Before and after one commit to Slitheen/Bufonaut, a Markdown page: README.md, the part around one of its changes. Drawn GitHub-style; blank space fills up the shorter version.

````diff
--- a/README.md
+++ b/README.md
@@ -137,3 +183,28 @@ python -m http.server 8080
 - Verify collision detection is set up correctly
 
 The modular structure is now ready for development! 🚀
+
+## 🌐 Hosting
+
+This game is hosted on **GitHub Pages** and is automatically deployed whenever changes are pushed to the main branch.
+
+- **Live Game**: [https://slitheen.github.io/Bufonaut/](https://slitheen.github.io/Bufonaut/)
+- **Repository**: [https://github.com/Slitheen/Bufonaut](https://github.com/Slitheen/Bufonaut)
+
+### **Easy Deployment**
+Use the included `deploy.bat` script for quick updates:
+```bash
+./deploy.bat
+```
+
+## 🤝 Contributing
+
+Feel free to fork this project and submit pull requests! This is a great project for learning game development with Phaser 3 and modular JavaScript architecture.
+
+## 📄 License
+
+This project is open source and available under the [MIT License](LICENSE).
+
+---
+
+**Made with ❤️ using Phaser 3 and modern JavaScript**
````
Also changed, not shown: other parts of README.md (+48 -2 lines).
----
> _PROBLEM TO WORK ON_: Determine how many lines of the listing above include the word "project", then write only that number.

> _ANSWER BOX_: 2